Tronsdal is facing two other Democrats, former Ward 6 council aide Paul Durham and teacher Felicia Chew, in the August Democratic primary. No Republican has yet entered the race for the open seat, but Libertarian Julian Mazza has filed to run.
Democrat Steve Kozachik, who has sworn off campaign fundraising as he seeks a third term representing midtown Ward 6, has picked up a Republican opponent, architect Mariano Rodriguez.
Candidates continue to make moves for 2018 as well.
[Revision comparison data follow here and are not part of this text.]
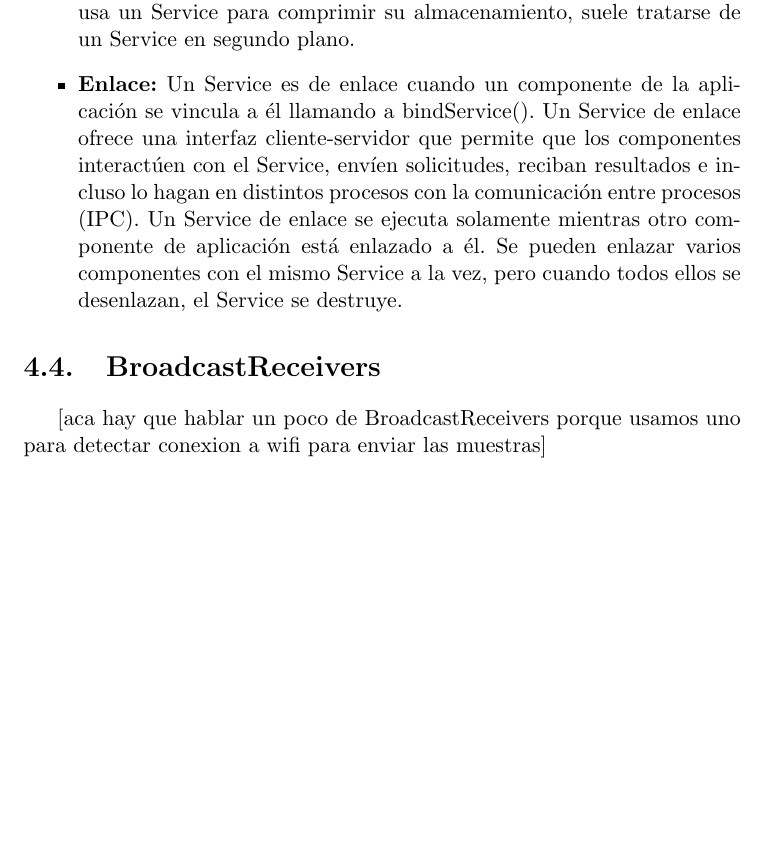
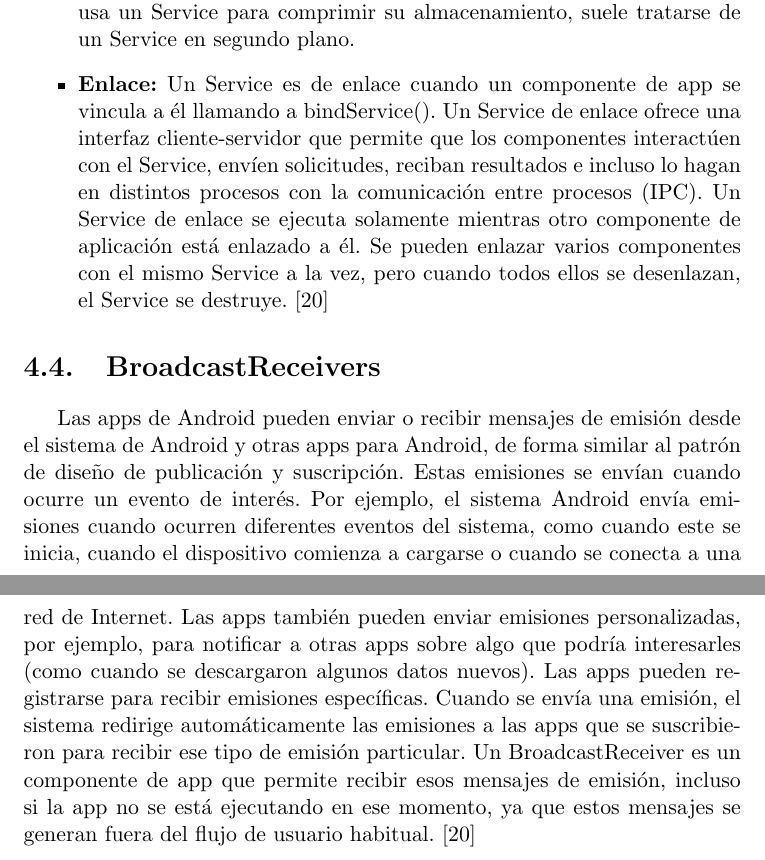
Before and after one commit to Lilauth/tesis, a LaTeX thesis (tesis.tex, which reads 04-framework/framework.tex): part of page 32 of 78 before the commit and two parts of pages 32 and 33 of 79 after it, the two joined at a grey line, cut so that both start at the same text, the shorter picture padded with empty space. Compiled offline with pdfLaTeX.

Commit message:
BroadcastReceivers terminado

```diff
--- a/04-framework/framework.tex
+++ b/04-framework/framework.tex
@@ -192,16 +192,19 @@ Hay tres tipos de Service:
 	\item \textbf{Segundo plano:} Un Service en segundo plano realiza una operación que el usuario no nota directamente. Por ejemplo, si una aplicación usa un Service para comprimir su almacenamiento, suele tratarse de un Service en segundo plano.
 
 
-	\item \textbf{Enlace:} Un Service es de enlace cuando un componente de la aplicación se vincula a él llamando a bindService(). Un Service de enlace ofrece una interfaz cliente-servidor que permite que los componentes interactúen con el Service, envíen solicitudes, reciban resultados e incluso lo hagan en distintos procesos con la comunicación entre procesos (IPC). Un Service de enlace se ejecuta solamente mientras otro componente de aplicación está enlazado a él. Se pueden enlazar varios componentes con el mismo Service a la vez, pero cuando todos ellos se desenlazan, el Service se destruye.
-
-
+	\item \textbf{Enlace:} Un Service es de enlace cuando un componente de app se vincula a él llamando a bindService(). Un Service de enlace ofrece una interfaz cliente-servidor que permite que los componentes interactúen con el Service, envíen solicitudes, reciban resultados e incluso lo hagan en distintos procesos con la comunicación entre procesos (IPC). Un Service de enlace se ejecuta solamente mientras otro componente de aplicación está enlazado a él. Se pueden enlazar varios componentes con el mismo Service a la vez, pero cuando todos ellos se desenlazan, el Service se destruye.
+\cite{androidDocs}
 \end{itemize}
 
 
 
 
 \section{BroadcastReceivers}
-[aca hay que hablar un poco de BroadcastReceivers porque usamos uno para detectar conexion a wifi para enviar las muestras]
+Las apps de Android pueden enviar o recibir mensajes de emisión desde el sistema de Android y otras apps para Android, de forma similar al patrón de diseño de publicación y suscripción. Estas emisiones se envían cuando ocurre un evento de interés. Por ejemplo, el sistema Android envía emisiones cuando ocurren diferentes eventos del sistema, como cuando este se inicia, cuando el dispositivo comienza a cargarse o cuando se conecta a una red de Internet. Las apps también pueden enviar emisiones personalizadas, por ejemplo, para notificar a otras apps sobre algo que podría interesarles (como cuando se descargaron algunos datos nuevos).
+Las apps pueden registrarse para recibir emisiones específicas. Cuando se envía una emisión, el sistema redirige automáticamente las emisiones a las apps que se suscribieron para recibir ese tipo de emisión particular.
+Un BroadcastReceiver es un componente de app que permite recibir esos mensajes de emisión, incluso si la app no se está ejecutando en ese momento, ya que estos mensajes se generan fuera del flujo de usuario habitual.
+\cite{androidDocs}
+
 
 \begin{comment}
 
```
Last week, attorney Deedra Abboud, who founded and chaired the Arizona chapter of the Council on American-Islamic Relations (CAIR-AZ) announced her plans to seek the Democratic nomination to challenge U.S. Sen. Jeff Flake in 2018. Flake is also facing a challenge from the right in the form of former state lawmaker Kelli Ward, who lost a primary to Sen. John McCain last year.
Democrat David Garcia, an ASU education professor and former state Department of Education staffer who lost to State Superintendent of Public Instruction Diane Douglas in 2014, announced last week he was launching a challenge against Arizona Gov. Doug Ducey.
He is the second Democratic candidate to announce; the first was Noah Dyer, a political rookie who got national headlines, including a "scandal and controversy" page on his website that included the disclosures about his experiences with group sex and making sex tapes, as well as various financial difficulties.
State lawmaker Steve Farley, a Democrat who represents midtown Tucson, is also exploring a run for governor.
Former Tucson City Councilman Rodney Glassman, who ran as a Democrat against Sen. John McCain in 2010, is exploring a run for Arizona Corporation Commission as a Republican.
Republican state lawmaker Steve Montenegro is considering a 2018 primary challenge to Arizona Secretary of State Michele Reagan, who had been beset by blunders as Arizona's chief elections officer. On the Democratic side, Phoenix Mayor Greg Stanton and state lawmaker Katie Hobbs are weighing runs for Sec of State.
Earlier this week, David Schapira, a Tempe City Council member and former state lawmaker, announced his plans to run against Douglas for the job of Superintendent of Public Instruction. Douglas is also facing a challenge from Tracy Livingston, a school teacher who serves on the Maricopa Community College Governing Board who has previously served on the Peoria Unified School District Board..